13 December, 2017 - 20:00
STUK Cinema ZED, Leuven

French spoken with English subtitles

 

In Farrebique Georges Rouquier depicts the everyday life of a family of French farmers following the rhythm of the different seasons. This unique film evades the classic division between fiction and documentary, allowing the reality of details to thrive with a great sense of poetry. Despite many prices (Grand Prix de la Critique internationale in Cannes 1946, Grand Prix du Cinéma français 1946, Médaille d'or in Venice 1948), the film was a forgotten masterpiece, brought back to the big screen thanks to a beautiful restoration by Les documents cinématographiques.

 

This screening is organized by STUK and Courtisane, in collaboration with the Lieven Gevaert Centre and the Institute of Philosophy (KU Leuven).

Farrebique

Georges Rouquier
,
FR
,
1946
,
35mm
,
b&w
,
90'
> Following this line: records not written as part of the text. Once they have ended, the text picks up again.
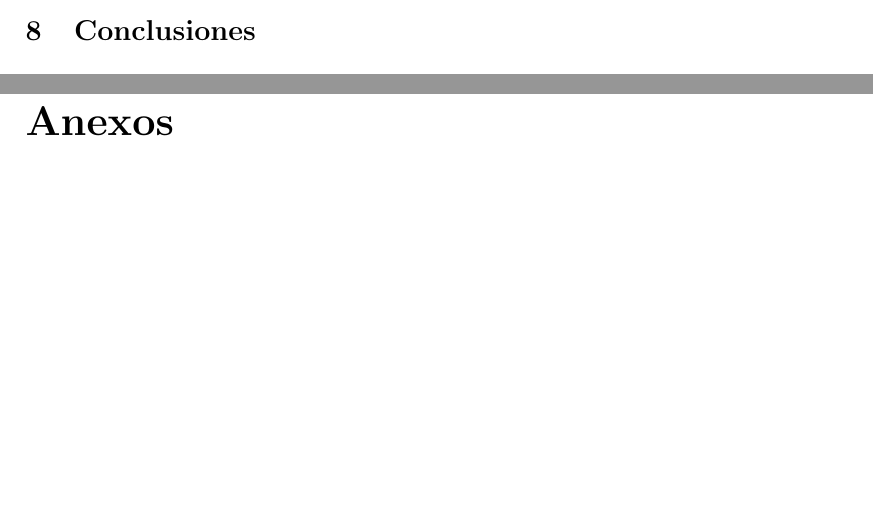
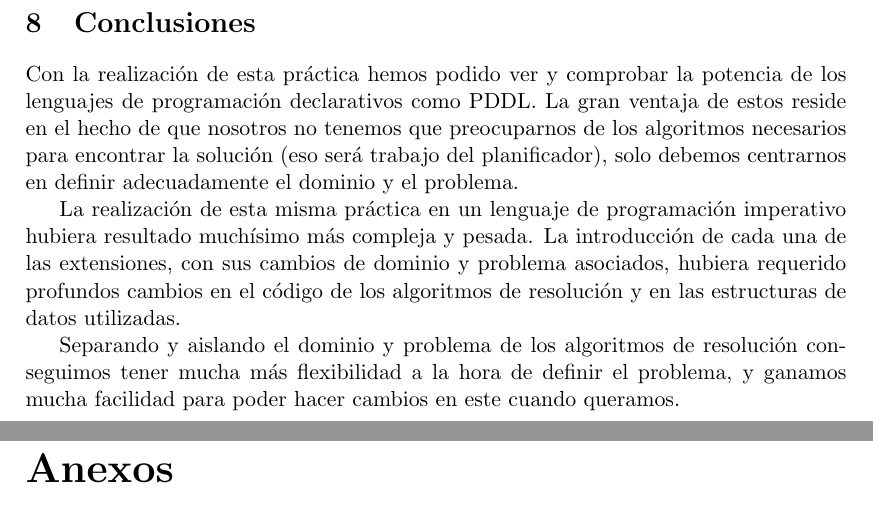
Before and after one commit to Rovi98/Planificacion-IA, a LaTeX document (Documentacion/Documentacion.tex): two parts of pages 20 and 21 of 21 before the commit and two parts of pages 21 and 22 of 22 after it, joined at a grey line, cut so that both start at the same text, the shorter picture padded with empty space. Compiled offline with pdfLaTeX.

Commit message:
Conclusion

```diff
--- a/Documentacion/Documentacion.tex
+++ b/Documentacion/Documentacion.tex
@@ -721,9 +721,13 @@ En esta ocasion minimizaremos el tiempo total y el número de programadores.
 \end{verbatim}
 \subsection{Juegos de prueba}
 
+\newpage
+\section{Conclusiones}
+Con la realización de esta práctica hemos podido ver y comprobar la potencia de los lenguajes de programación declarativos como PDDL. La gran ventaja de estos reside en el hecho de que nosotros no tenemos que preocuparnos de los algoritmos necesarios para encontrar la solución (eso será trabajo del planificador), solo debemos centrarnos en definir adecuadamente el dominio y el problema.
 
-\section{Conclusiones}
+La realización de esta misma práctica en un lenguaje de programación imperativo hubiera resultado muchísimo más compleja y pesada. La introducción de cada una de las extensiones, con sus cambios de dominio y problema asociados, hubiera requerido profundos cambios en el código de los algoritmos de resolución y en las estructuras de datos utilizadas.
 
+Separando y aislando el dominio y problema de los algoritmos de resolución conseguimos tener mucha más flexibilidad a la hora de definir el problema, y ganamos mucha facilidad para poder hacer cambios en este cuando queramos.
 
 \newpage
 \appendix
```
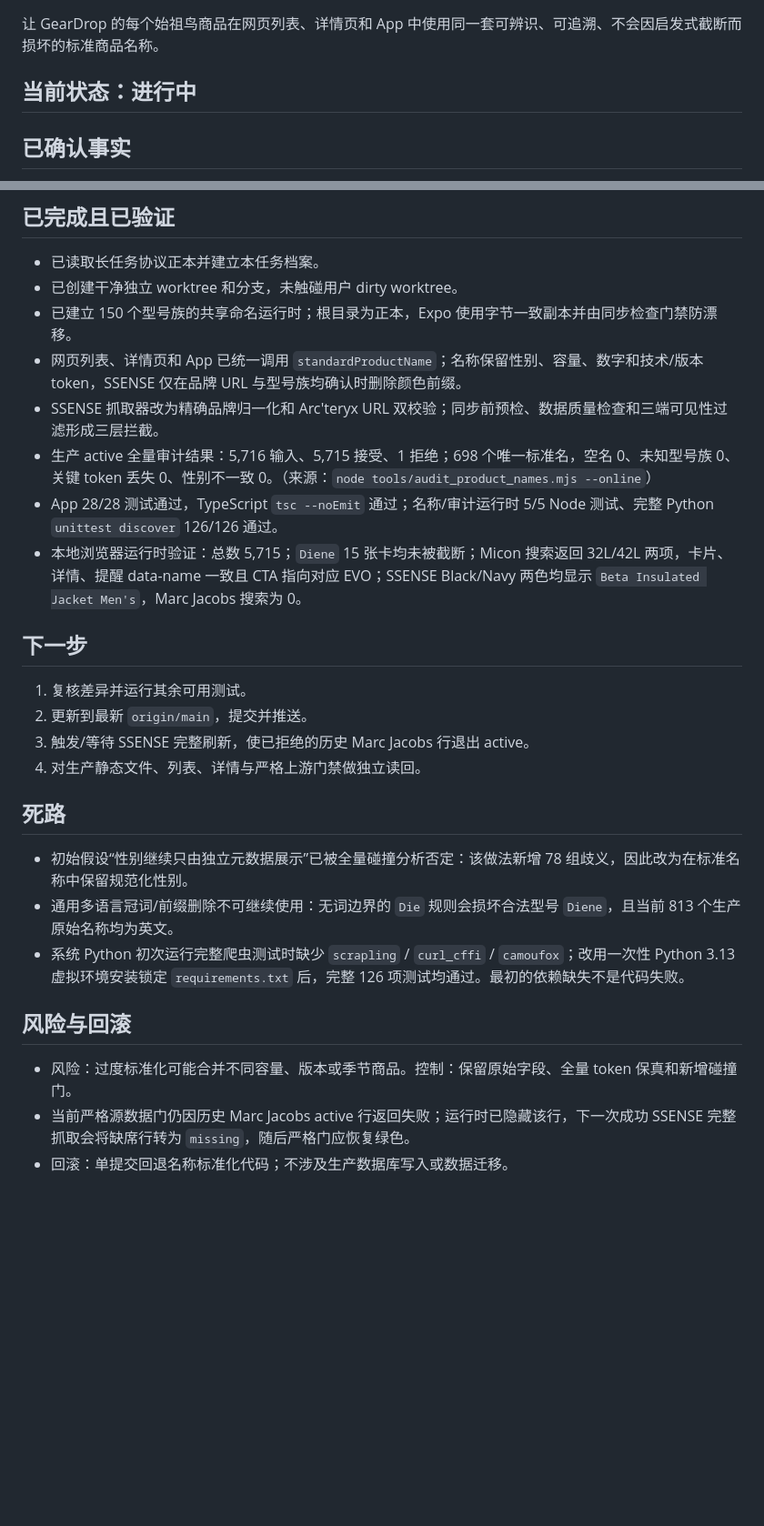
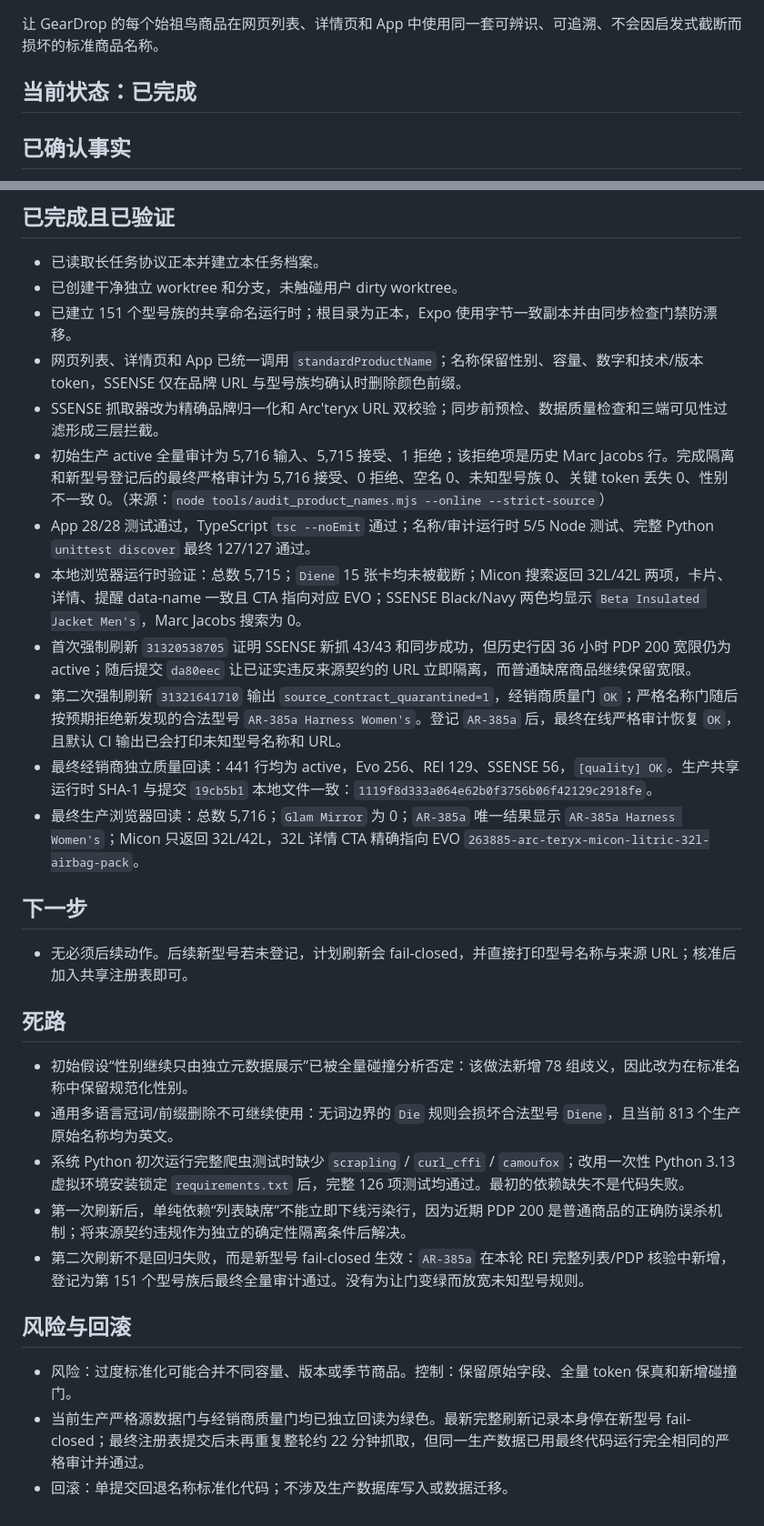
Before and after one commit to noir-madlax/001-arcteryx-deals-platform, a Markdown page: .agent/TASK-arcteryx-canonical-product-names.md, 2 parts joined by grey strips. Shown at 91% size. Drawn GitHub-style; blank space fills up the shorter version.

Commit message:
docs: close Arc'teryx naming rollout

```diff
--- a/.agent/TASK-arcteryx-canonical-product-names.md
+++ b/.agent/TASK-arcteryx-canonical-product-names.md
@@ -4,7 +4,7 @@
 
 让 GearDrop 的每个始祖鸟商品在网页列表、详情页和 App 中使用同一套可辨识、可追溯、不会因启发式截断而损坏的标准商品名称。
 
-## 当前状态：进行中
+## 当前状态：已完成
 
 ## 已确认事实
 
@@ -39,28 +39,31 @@
 
 - 已读取长任务协议正本并建立本任务档案。
 - 已创建干净独立 worktree 和分支，未触碰用户 dirty worktree。
-- 已建立 150 个型号族的共享命名运行时；根目录为正本，Expo 使用字节一致副本并由同步检查门禁防漂移。
+- 已建立 151 个型号族的共享命名运行时；根目录为正本，Expo 使用字节一致副本并由同步检查门禁防漂移。
 - 网页列表、详情页和 App 已统一调用 `standardProductName`；名称保留性别、容量、数字和技术/版本 token，SSENSE 仅在品牌 URL 与型号族均确认时删除颜色前缀。
 - SSENSE 抓取器改为精确品牌归一化和 Arc'teryx URL 双校验；同步前预检、数据质量检查和三端可见性过滤形成三层拦截。
-- 生产 active 全量审计结果：5,716 输入、5,715 接受、1 拒绝；698 个唯一标准名，空名 0、未知型号族 0、关键 token 丢失 0、性别不一致 0。（来源：`node tools/audit_product_names.mjs --online`）
-- App 28/28 测试通过，TypeScript `tsc --noEmit` 通过；名称/审计运行时 5/5 Node 测试、完整 Python `unittest discover` 126/126 通过。
+- 初始生产 active 全量审计为 5,716 输入、5,715 接受、1 拒绝；该拒绝项是历史 Marc Jacobs 行。完成隔离和新型号登记后的最终严格审计为 5,716 接受、0 拒绝、空名 0、未知型号族 0、关键 token 丢失 0、性别不一致 0。（来源：`node tools/audit_product_names.mjs --online --strict-source`）
+- App 28/28 测试通过，TypeScript `tsc --noEmit` 通过；名称/审计运行时 5/5 Node 测试、完整 Python `unittest discover` 最终 127/127 通过。
 - 本地浏览器运行时验证：总数 5,715；`Diene` 15 张卡均未被截断；Micon 搜索返回 32L/42L 两项，卡片、详情、提醒 data-name 一致且 CTA 指向对应 EVO；SSENSE Black/Navy 两色均显示 `Beta Insulated Jacket Men's`，Marc Jacobs 搜索为 0。
+- 首次强制刷新 `31320538705` 证明 SSENSE 新抓 43/43 和同步成功，但历史行因 36 小时 PDP 200 宽限仍为 active；随后提交 `da80eec` 让已证实违反来源契约的 URL 立即隔离，而普通缺席商品继续保留宽限。
+- 第二次强制刷新 `31321641710` 输出 `source_contract_quarantined=1`，经销商质量门 `OK`；严格名称门随后按预期拒绝新发现的合法型号 `AR-385a Harness Women's`。登记 `AR-385a` 后，最终在线严格审计恢复 `OK`，且默认 CI 输出已会打印未知型号名称和 URL。
+- 最终经销商独立质量回读：441 行均为 active，Evo 256、REI 129、SSENSE 56，`[quality] OK`。生产共享运行时 SHA-1 与提交 `19cb5b1` 本地文件一致：`1119f8d333a064e62b0f3756b06f42129c2918fe`。
+- 最终生产浏览器回读：总数 5,716；`Glam Mirror` 为 0；`AR-385a` 唯一结果显示 `AR-385a Harness Women's`；Micon 只返回 32L/42L，32L 详情 CTA 精确指向 EVO `263885-arc-teryx-micon-litric-32l-airbag-pack`。
 
 ## 下一步
 
-1. 复核差异并运行其余可用测试。
-2. 更新到最新 `origin/main`，提交并推送。
-3. 触发/等待 SSENSE 完整刷新，使已拒绝的历史 Marc Jacobs 行退出 active。
-4. 对生产静态文件、列表、详情与严格上游门禁做独立读回。
+- 无必须后续动作。后续新型号若未登记，计划刷新会 fail-closed，并直接打印型号名称与来源 URL；核准后加入共享注册表即可。
 
 ## 死路
 
 - 初始假设“性别继续只由独立元数据展示”已被全量碰撞分析否定：该做法新增 78 组歧义，因此改为在标准名称中保留规范化性别。
 - 通用多语言冠词/前缀删除不可继续使用：无词边界的 `Die` 规则会损坏合法型号 `Diene`，且当前 813 个生产原始名称均为英文。
 - 系统 Python 初次运行完整爬虫测试时缺少 `scrapling` / `curl_cffi` / `camoufox`；改用一次性 Python 3.13 虚拟环境安装锁定 `requirements.txt` 后，完整 126 项测试均通过。最初的依赖缺失不是代码失败。
+- 第一次刷新后，单纯依赖“列表缺席”不能立即下线污染行，因为近期 PDP 200 是普通商品的正确防误杀机制；将来源契约违规作为独立的确定性隔离条件后解决。
+- 第二次刷新不是回归失败，而是新型号 fail-closed 生效：`AR-385a` 在本轮 REI 完整列表/PDP 核验中新增，登记为第 151 个型号族后最终全量审计通过。没有为让门变绿而放宽未知型号规则。
 
 ## 风险与回滚
 
 - 风险：过度标准化可能合并不同容量、版本或季节商品。控制：保留原始字段、全量 token 保真和新增碰撞门。
-- 当前严格源数据门仍因历史 Marc Jacobs active 行返回失败；运行时已隐藏该行，下一次成功 SSENSE 完整抓取会将缺席行转为 `missing`，随后严格门应恢复绿色。
+- 当前生产严格源数据门与经销商质量门均已独立回读为绿色。最新完整刷新记录本身停在新型号 fail-closed；最终注册表提交后未再重复整轮约 22 分钟抓取，但同一生产数据已用最终代码运行完全相同的严格审计并通过。
 - 回滚：单提交回退名称标准化代码；不涉及生产数据库写入或数据迁移。
```
Also changed, not shown: other parts of .agent/TASK-arcteryx-canonical-product-names.md (+1 -1 lines).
There is no lack of so-called realistic films about some insignificant event or other or some slice of life. There is no lack of peasant movies, either. Why is Farrebique labeled as the ugly duckling among them, then? In my opinion, this is due to Rouquier’s genius, to his ability, if you will, to stand an egg on one end. He has understood that verisimilitude had slowly taken the place of truth, that reality had slowly dissolved into realism. So he painfully undertook to rediscover reality, to return it to the light of day, to retrieve it naked from the drowning pool of art. (...) There is no story here, or very little, and there are no stars, no actors: only a reality that everyone, in the secrecy of his good or bad conscience, personally recognizes. “Look,” shouted the first viewers of the Lumière cinematograph as they pointed at the leaves on the trees, “look, they’re moving.” The cinema has come a long way since the heroic days when crowds were satisfied with the rough rendition of a branch quivering in the wind! And yet, after fifty years of cinematic realism and tremendous technical advances, nothing less than a little bit of genius was needed to give back to the public the simple and elementary joy that the fictionalized and dramatized cinema was no longer providing: that of recognition. (André Bazin)